### BRIEF
Whenever a line in the material below includes "types", copy that line.
#####
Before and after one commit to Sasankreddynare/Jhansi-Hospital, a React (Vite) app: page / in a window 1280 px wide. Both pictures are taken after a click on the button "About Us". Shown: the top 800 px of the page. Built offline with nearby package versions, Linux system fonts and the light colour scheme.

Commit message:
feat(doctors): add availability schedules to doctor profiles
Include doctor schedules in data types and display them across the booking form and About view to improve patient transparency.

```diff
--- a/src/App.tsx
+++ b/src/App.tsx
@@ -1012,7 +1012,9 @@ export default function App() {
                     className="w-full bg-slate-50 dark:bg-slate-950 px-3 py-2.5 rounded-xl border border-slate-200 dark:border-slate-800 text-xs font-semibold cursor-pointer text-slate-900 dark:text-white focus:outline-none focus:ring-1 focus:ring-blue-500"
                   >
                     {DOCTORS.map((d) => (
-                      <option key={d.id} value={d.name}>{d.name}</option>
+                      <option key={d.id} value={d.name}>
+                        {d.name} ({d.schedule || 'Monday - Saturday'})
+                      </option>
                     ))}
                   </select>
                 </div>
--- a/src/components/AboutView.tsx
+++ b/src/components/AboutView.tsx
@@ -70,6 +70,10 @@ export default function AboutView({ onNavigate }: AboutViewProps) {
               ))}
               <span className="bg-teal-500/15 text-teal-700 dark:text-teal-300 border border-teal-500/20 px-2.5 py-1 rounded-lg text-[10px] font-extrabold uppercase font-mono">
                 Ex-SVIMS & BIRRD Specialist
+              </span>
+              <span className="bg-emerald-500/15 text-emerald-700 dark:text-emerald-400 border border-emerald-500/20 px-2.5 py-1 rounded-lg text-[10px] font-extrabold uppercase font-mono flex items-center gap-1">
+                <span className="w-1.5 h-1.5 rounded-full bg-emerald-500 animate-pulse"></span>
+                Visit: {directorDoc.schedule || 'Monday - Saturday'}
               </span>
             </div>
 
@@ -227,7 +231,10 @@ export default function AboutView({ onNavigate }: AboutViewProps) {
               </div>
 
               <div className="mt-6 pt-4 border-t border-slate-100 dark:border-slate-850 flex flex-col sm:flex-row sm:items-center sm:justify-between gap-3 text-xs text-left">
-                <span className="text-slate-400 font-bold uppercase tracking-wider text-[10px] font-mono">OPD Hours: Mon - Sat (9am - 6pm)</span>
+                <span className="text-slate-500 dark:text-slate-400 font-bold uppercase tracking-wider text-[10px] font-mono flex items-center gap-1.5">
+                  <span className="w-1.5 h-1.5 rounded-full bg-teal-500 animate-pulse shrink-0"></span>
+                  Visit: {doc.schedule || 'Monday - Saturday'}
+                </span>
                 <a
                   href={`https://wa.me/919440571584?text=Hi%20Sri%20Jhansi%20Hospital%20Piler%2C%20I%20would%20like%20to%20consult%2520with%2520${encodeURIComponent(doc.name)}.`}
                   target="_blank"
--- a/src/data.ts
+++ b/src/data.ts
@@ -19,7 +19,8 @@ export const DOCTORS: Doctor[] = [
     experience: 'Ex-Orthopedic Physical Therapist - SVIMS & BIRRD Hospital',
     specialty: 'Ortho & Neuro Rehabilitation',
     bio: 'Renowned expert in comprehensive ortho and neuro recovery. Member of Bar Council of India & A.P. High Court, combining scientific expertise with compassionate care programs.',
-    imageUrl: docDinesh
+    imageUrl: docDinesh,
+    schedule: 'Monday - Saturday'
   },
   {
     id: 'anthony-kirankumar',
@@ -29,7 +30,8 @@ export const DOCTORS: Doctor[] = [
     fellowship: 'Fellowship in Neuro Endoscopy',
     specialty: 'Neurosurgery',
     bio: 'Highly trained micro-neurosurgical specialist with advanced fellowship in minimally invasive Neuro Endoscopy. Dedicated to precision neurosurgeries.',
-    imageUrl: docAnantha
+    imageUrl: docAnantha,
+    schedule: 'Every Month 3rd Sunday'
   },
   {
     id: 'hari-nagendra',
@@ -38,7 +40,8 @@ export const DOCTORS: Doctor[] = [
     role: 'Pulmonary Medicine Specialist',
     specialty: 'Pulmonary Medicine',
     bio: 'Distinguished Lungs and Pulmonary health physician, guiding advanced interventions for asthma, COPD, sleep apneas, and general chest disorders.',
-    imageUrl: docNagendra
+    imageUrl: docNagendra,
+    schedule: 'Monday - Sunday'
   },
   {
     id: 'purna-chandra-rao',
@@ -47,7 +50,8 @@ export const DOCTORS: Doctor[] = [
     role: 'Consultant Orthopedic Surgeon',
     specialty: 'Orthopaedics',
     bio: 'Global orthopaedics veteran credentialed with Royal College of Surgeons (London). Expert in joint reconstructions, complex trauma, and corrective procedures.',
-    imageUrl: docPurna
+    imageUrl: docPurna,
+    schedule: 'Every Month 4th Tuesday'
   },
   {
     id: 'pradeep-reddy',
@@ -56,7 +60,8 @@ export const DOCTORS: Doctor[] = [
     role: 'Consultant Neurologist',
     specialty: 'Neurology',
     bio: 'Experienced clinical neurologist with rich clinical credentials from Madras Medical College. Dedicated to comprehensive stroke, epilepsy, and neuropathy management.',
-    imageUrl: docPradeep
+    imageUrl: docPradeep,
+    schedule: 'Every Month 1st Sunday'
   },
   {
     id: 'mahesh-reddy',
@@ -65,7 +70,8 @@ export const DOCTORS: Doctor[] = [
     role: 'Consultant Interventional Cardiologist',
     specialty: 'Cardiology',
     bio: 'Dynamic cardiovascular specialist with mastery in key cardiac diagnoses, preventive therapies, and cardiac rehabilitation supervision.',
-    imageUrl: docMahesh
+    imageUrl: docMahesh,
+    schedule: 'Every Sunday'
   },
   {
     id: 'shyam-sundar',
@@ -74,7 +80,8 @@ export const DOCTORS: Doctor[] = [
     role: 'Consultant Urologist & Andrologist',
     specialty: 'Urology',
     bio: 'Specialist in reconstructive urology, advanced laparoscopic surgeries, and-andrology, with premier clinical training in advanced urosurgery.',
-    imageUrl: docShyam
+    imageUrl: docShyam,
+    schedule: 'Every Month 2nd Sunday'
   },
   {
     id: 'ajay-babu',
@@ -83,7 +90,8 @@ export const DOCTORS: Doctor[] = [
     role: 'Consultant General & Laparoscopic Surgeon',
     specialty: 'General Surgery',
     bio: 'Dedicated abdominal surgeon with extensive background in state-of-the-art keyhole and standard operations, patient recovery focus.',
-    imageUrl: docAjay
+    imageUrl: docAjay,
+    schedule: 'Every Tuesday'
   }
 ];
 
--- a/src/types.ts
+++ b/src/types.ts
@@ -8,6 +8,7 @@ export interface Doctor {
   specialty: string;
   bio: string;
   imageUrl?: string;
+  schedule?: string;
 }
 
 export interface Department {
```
#####
### REPLY TO THE TASK
Include doctor schedules in data types and display them across the booking form and About view to improve patient transparency.
--- a/src/types.ts
+++ b/src/types.ts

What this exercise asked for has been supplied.